### EXERCISE
Check each line of the material below for the string "permissão", then report how many lines have it, and nothing else.

### DATASET ENTRIES
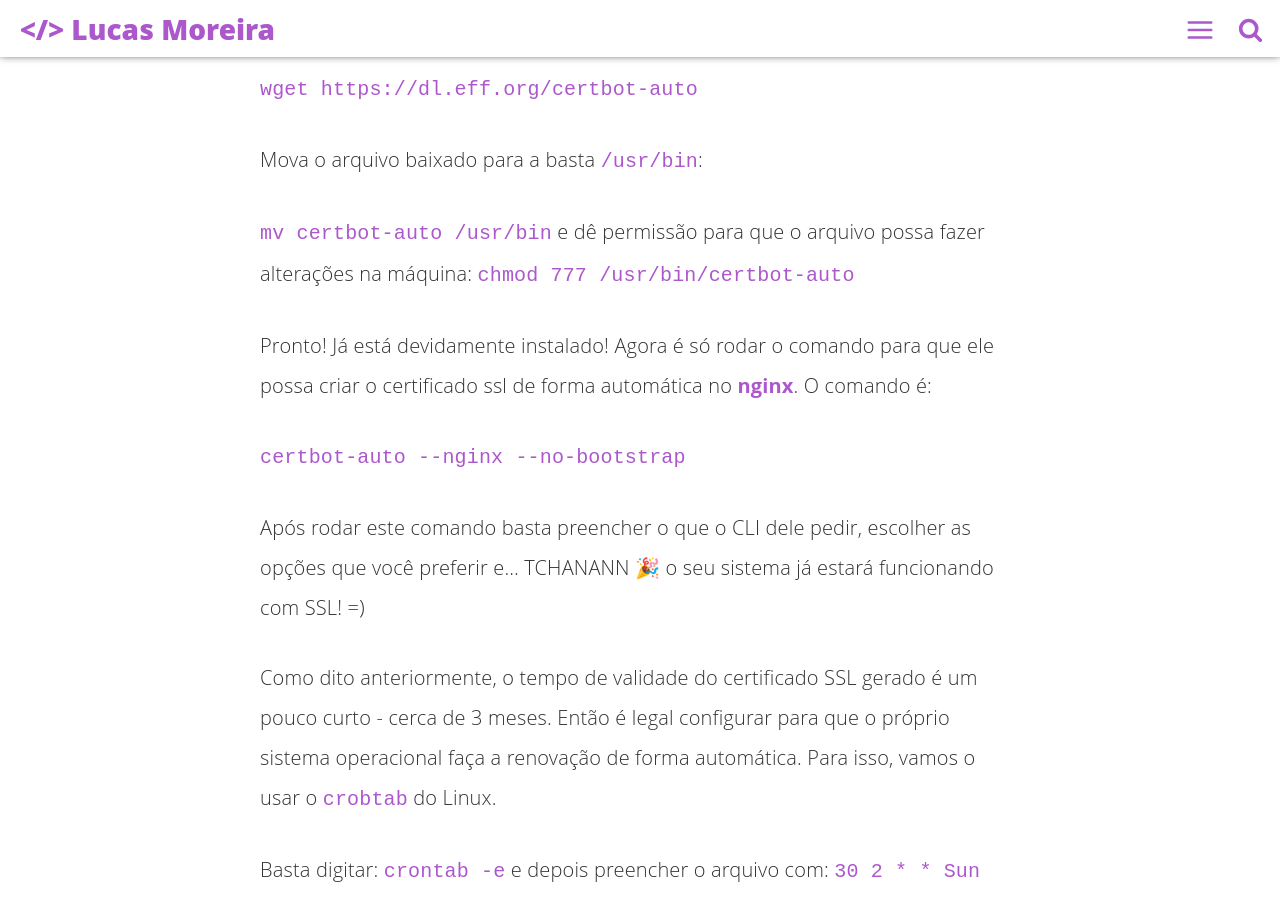
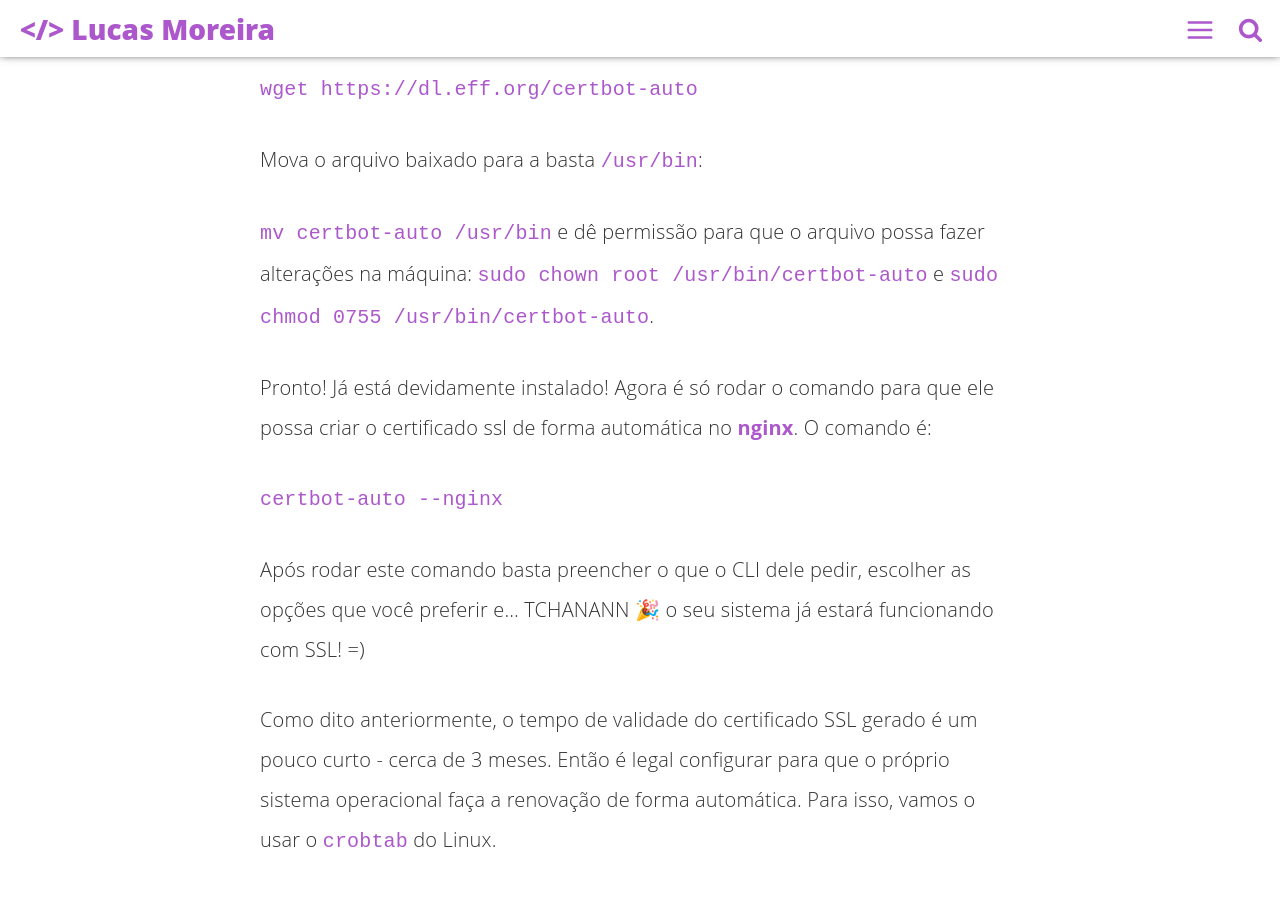
Before and after one commit to lucasmoreiradev/lucasmoreiradev.github.io, a Jekyll site: the page built from _posts/2019-03-11-configurando-ssl-de-forma-gratuita-com-certbot.md, in a window 1280 px wide and 900 px high, scrolled down 2187 px. Built offline with Jekyll 4.4.1, drawn with Linux system fonts in a browser that asks for light colours; comment, search, counter and statistics services are not loaded.

Commit message:
Update post
Update post "Configurando SSL de forma gratuita com certbot".

```diff
--- a/_posts/2019-03-11-configurando-ssl-de-forma-gratuita-com-certbot.md
+++ b/_posts/2019-03-11-configurando-ssl-de-forma-gratuita-com-certbot.md
@@ -56,11 +56,11 @@ Faça o download do certbot em alguma pasta com o seguinte comando:
 
 Mova o arquivo baixado para a basta `/usr/bin`:
 
-`mv certbot-auto /usr/bin` e dê permissão para que o arquivo possa fazer alterações na máquina: `chmod 777 /usr/bin/certbot-auto`
+`mv certbot-auto /usr/bin` e dê permissão para que o arquivo possa fazer alterações na máquina: `sudo chown root /usr/bin/certbot-auto` e `sudo chmod 0755 /usr/bin/certbot-auto`.
 
 Pronto! Já está devidamente instalado! Agora é só rodar o comando para que ele possa criar o certificado ssl de forma automática no **nginx**. O comando é:
 
-`certbot-auto --nginx --no-bootstrap`
+`certbot-auto --nginx`
 
 Após rodar este comando basta preencher o que o CLI dele pedir, escolher as opções que você preferir e... TCHANANN 🎉 o seu sistema já estará funcionando com SSL! =)
 
```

### RESPONSE BOX
2